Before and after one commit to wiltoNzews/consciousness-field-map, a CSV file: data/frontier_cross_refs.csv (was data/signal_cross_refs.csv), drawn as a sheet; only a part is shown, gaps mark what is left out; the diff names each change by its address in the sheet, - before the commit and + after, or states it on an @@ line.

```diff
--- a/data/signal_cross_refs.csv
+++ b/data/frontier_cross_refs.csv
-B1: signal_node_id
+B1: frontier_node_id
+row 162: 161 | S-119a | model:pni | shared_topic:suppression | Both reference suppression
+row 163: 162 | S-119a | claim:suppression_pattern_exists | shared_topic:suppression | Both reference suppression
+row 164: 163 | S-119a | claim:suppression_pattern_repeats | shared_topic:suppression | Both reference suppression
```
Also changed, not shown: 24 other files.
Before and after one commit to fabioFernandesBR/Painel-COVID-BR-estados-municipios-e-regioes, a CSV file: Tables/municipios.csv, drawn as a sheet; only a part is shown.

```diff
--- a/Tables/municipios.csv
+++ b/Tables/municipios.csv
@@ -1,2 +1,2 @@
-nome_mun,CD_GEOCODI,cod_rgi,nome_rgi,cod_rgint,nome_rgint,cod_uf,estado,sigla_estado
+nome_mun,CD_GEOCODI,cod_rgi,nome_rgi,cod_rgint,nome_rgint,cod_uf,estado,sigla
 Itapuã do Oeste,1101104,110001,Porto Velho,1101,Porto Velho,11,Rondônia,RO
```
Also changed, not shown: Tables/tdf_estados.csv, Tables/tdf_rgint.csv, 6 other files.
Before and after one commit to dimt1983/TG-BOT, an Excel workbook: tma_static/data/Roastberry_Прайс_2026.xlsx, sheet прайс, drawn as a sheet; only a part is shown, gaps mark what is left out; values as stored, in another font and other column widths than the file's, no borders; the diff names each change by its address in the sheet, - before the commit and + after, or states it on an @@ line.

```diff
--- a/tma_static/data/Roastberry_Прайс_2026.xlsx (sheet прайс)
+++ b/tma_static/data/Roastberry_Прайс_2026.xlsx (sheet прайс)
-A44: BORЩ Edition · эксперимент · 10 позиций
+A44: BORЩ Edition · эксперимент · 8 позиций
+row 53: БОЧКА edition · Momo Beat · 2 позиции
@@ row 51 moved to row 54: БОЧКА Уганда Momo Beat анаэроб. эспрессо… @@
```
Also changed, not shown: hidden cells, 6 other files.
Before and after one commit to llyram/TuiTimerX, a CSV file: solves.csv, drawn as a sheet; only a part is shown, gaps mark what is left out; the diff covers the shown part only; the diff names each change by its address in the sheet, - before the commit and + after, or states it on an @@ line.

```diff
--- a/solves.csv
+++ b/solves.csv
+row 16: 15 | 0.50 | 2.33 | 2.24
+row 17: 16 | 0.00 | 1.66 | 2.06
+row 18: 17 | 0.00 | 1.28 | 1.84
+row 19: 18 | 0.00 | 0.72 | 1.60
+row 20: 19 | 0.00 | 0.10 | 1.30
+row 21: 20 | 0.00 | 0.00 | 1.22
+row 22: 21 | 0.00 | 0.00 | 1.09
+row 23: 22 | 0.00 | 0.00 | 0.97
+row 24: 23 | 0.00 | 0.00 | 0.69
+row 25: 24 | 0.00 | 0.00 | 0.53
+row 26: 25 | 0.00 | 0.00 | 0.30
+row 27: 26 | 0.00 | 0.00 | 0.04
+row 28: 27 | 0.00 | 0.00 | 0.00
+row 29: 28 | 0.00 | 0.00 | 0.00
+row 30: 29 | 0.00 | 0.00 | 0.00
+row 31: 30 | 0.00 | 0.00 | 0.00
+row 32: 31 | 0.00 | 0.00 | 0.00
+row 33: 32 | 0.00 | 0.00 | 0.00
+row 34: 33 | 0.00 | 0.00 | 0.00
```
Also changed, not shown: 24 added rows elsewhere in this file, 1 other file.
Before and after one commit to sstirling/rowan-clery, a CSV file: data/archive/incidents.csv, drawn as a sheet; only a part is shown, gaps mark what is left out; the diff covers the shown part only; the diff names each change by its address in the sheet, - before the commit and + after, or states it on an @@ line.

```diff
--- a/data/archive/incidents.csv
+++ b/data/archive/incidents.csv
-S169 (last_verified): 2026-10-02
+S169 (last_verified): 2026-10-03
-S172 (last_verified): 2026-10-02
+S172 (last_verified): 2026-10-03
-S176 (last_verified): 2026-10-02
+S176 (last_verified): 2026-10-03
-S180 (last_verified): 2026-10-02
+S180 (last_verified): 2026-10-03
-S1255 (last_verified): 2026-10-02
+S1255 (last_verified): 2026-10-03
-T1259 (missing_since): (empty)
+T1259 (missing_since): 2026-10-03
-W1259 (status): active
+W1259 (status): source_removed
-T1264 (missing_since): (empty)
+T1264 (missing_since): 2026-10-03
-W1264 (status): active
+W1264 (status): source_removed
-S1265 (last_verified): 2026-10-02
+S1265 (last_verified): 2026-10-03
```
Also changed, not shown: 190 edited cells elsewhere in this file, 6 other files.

· · · · ·

What you will do =>
Search each line of the data above for "БОЧКА", and copy the lines where it occurs.

Response area =>
+row 53: БОЧКА edition · Momo Beat · 2 позиции
@@ row 51 moved to row 54: БОЧКА Уганда Momo Beat анаэроб. эспрессо… @@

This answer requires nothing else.